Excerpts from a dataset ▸

□ □ □ □ □ □ □

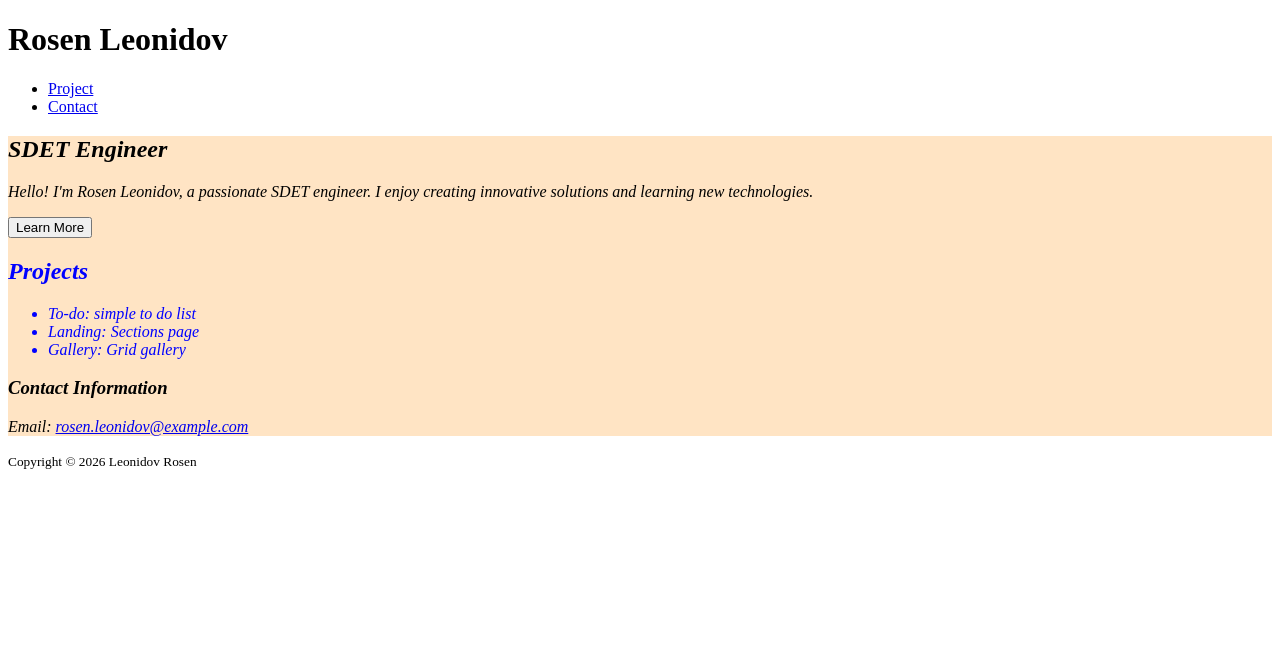
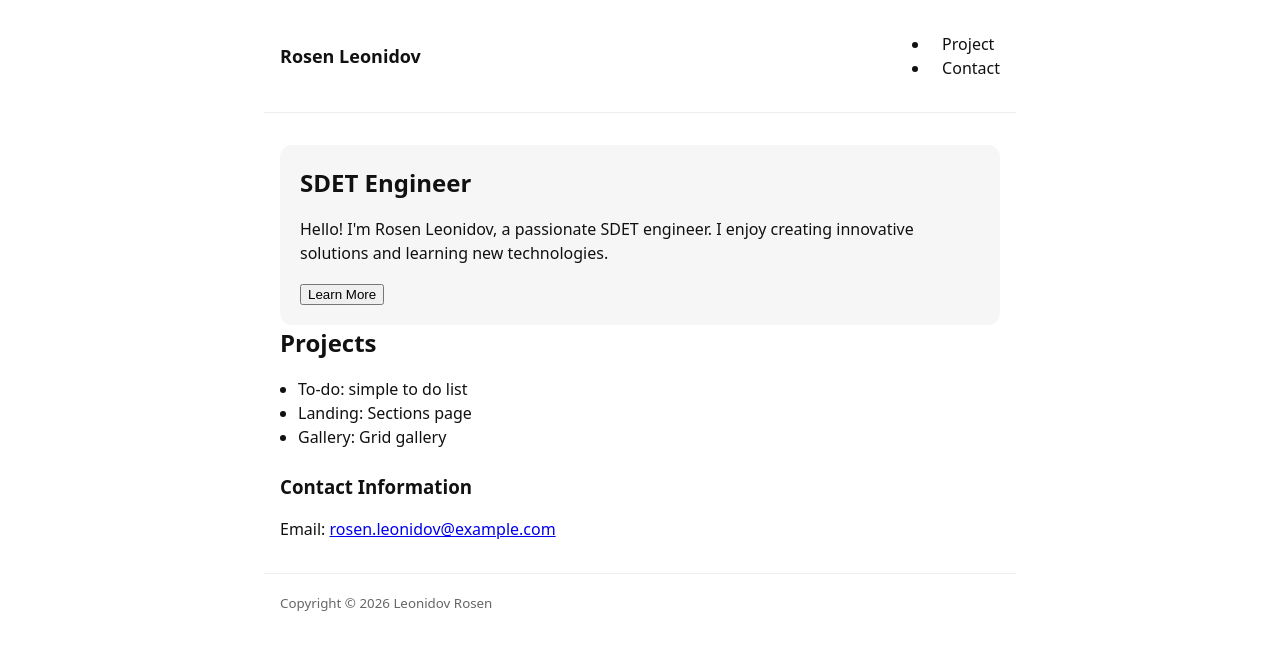
Before and after one commit to TS-PL-Courses/TS-PL-Feb-2026, a website: page homework/rosen-leonidov/index.html in a window 1280 px wide. Drawn offline with Linux system fonts and the light colour scheme.

Commit message:
Update css file

```diff
--- a/homework/rosen-leonidov/styles.css
+++ b/homework/rosen-leonidov/styles.css
@@ -1,15 +1,72 @@
-main {
-    background-color: bisque;
+body {
+  font-family: system-ui, Arial, sans-serif;
+  margin: 0;
+  line-height: 1.5;
+  color: #111;
 }
 
-#projects {
-    color: blue;
+header,
+main,
+footer {
+  max-width: 720px;
+  margin: 0 auto;
+  padding: 16px;
 }
 
-main .hero, main #projects, main #contact {
-    font-style: italic;
+header {
+  display: flex;
+  align-items: center;
+  justify-content: space-between;
+  border-bottom: 1px solid #eee;
 }
 
-main .hero button {
-    cursor: pointer;
+h1 {
+  margin: 0;
+  font-size: 18px;
 }
+h2 {
+  margin: 0 0 8px;
+}
+h3 {
+  margin: 24px 0 8px;
+}
+
+nav a {
+  margin-left: 12px;
+  text-decoration: none;
+  color: #111;
+}
+
+nav a:hover {
+  text-decoration: underline;
+}
+
+.hero {
+  padding: 20px;
+  margin-top: 16px;
+  background: #f6f6f6;
+  border-radius: 12px;
+}
+
+.btn {
+  display: inline-block;
+  margin-top: 10px;
+  padding: 10px 12px;
+  background: #111;
+  color: #fff;
+  border-radius: 10px;
+  text-decoration: none;
+}
+
+.btn:hover {
+  opacity: 0.9;
+}
+
+ul {
+  padding-left: 18px;
+}
+
+footer {
+  border-top: 1px solid #eee;
+  color: #666;
+}
```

□ □ □ □ □ □ □

Work instructions ▸
For this exercise, gather every line of the data that contains the word "system".

Output below ▸
Before and after one commit to TS-PL-Courses/TS-PL-Feb-2026, a website: page homework/rosen-leonidov/index.html in a window 1280 px wide. Drawn offline with Linux system fonts and the light colour scheme.
+  font-family: system-ui, Arial, sans-serif;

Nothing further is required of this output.